_Activity:_ The result should be an exact copy of the entries below, free of pictures.

_Web page edit records:_
......
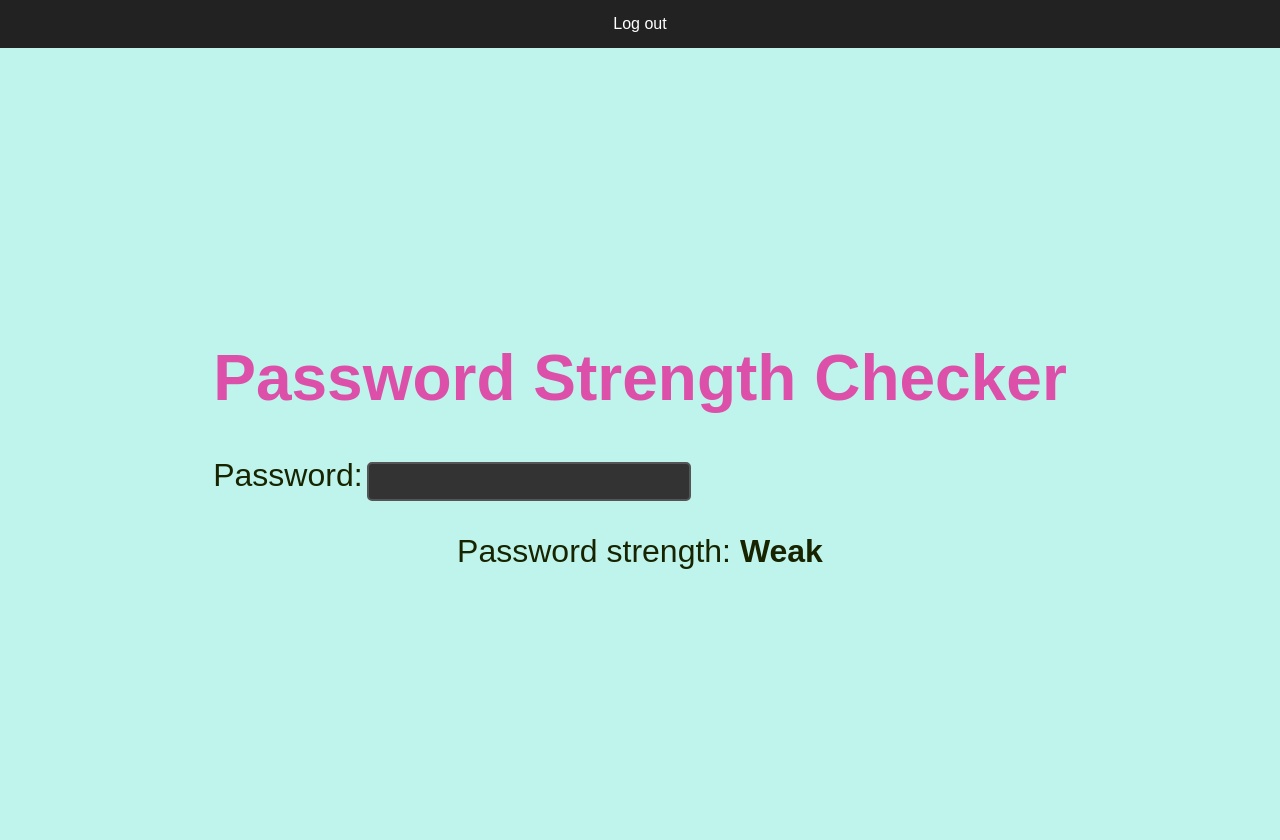
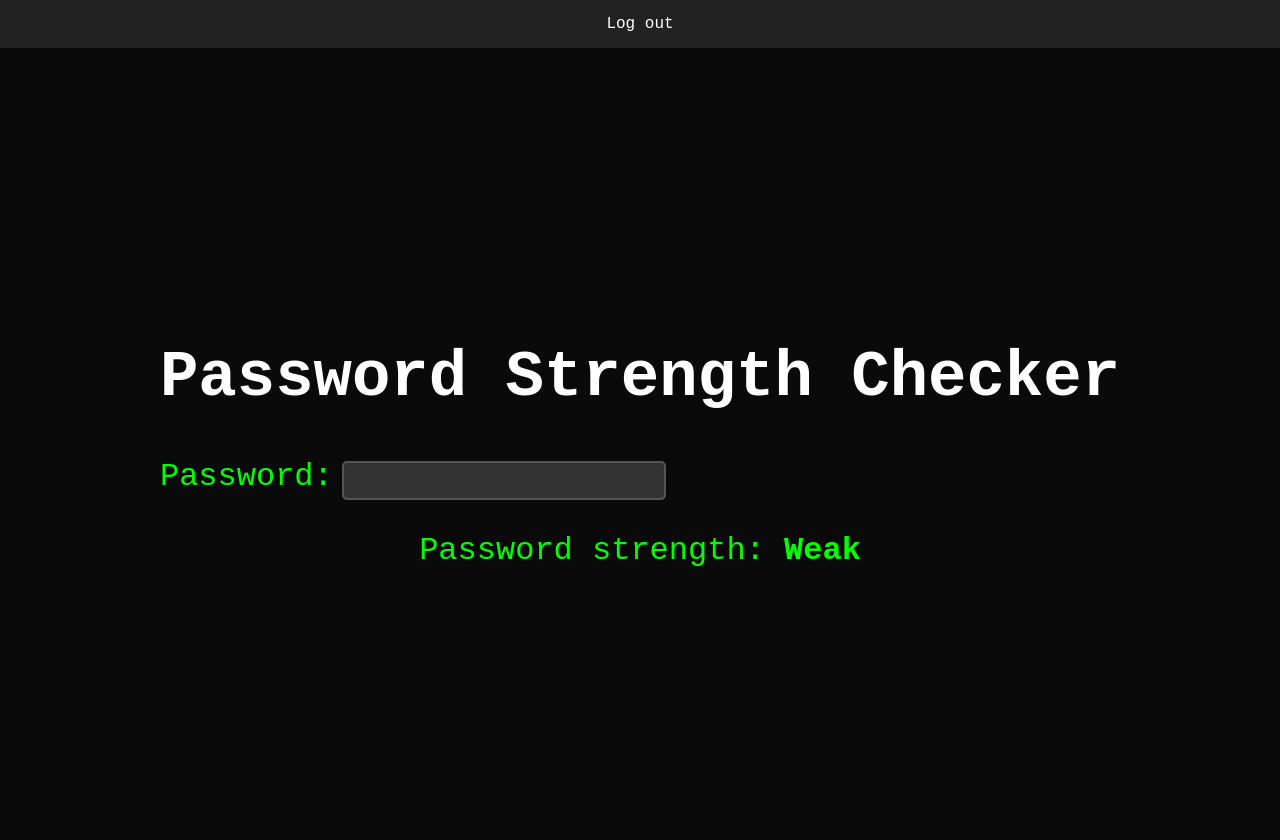
Before and after one commit to sakkarin31/web_101, a Flask app: page /home in a window 1280 px wide. Run offline with Flask 3, Linux system fonts and the light colour scheme.

Commit message:
change font and background

```diff
--- a/templates/index.html
+++ b/templates/index.html
@@ -7,11 +7,11 @@
     <script src="https://code.jquery.com/jquery-3.6.4.min.js"></script>
     <style>
         body {
-            font-family: Arial, sans-serif;
-            background-color: #bef4ec;
+            font-family: 'Courier New', Courier, monospace;
+            background-color: #0a0a0a;
             margin: 0;
             padding: 20px;
-            color: #182400;
+            color: #00ff00;
             display: flex;
             justify-content: center;
             align-items: center;
@@ -19,7 +19,7 @@
             flex-direction: column;
         }
         h1 {
-            color: #dd50a9;
+            color: #ffffff;
             font-size: 64px;
         }
         label, p {
```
......
_Exercise output:_
Before and after one commit to sakkarin31/web_101, a Flask app: page /home in a window 1280 px wide. Run offline with Flask 3, Linux system fonts and the light colour scheme.

Commit message:
change font and background

```diff
--- a/templates/index.html
+++ b/templates/index.html
@@ -7,11 +7,11 @@
     <script src="https://code.jquery.com/jquery-3.6.4.min.js"></script>
     <style>
         body {
-            font-family: Arial, sans-serif;
-            background-color: #bef4ec;
+            font-family: 'Courier New', Courier, monospace;
+            background-color: #0a0a0a;
             margin: 0;
             padding: 20px;
-            color: #182400;
+            color: #00ff00;
             display: flex;
             justify-content: center;
             align-items: center;
@@ -19,7 +19,7 @@
             flex-direction: column;
         }
         h1 {
-            color: #dd50a9;
+            color: #ffffff;
             font-size: 64px;
         }
         label, p {
```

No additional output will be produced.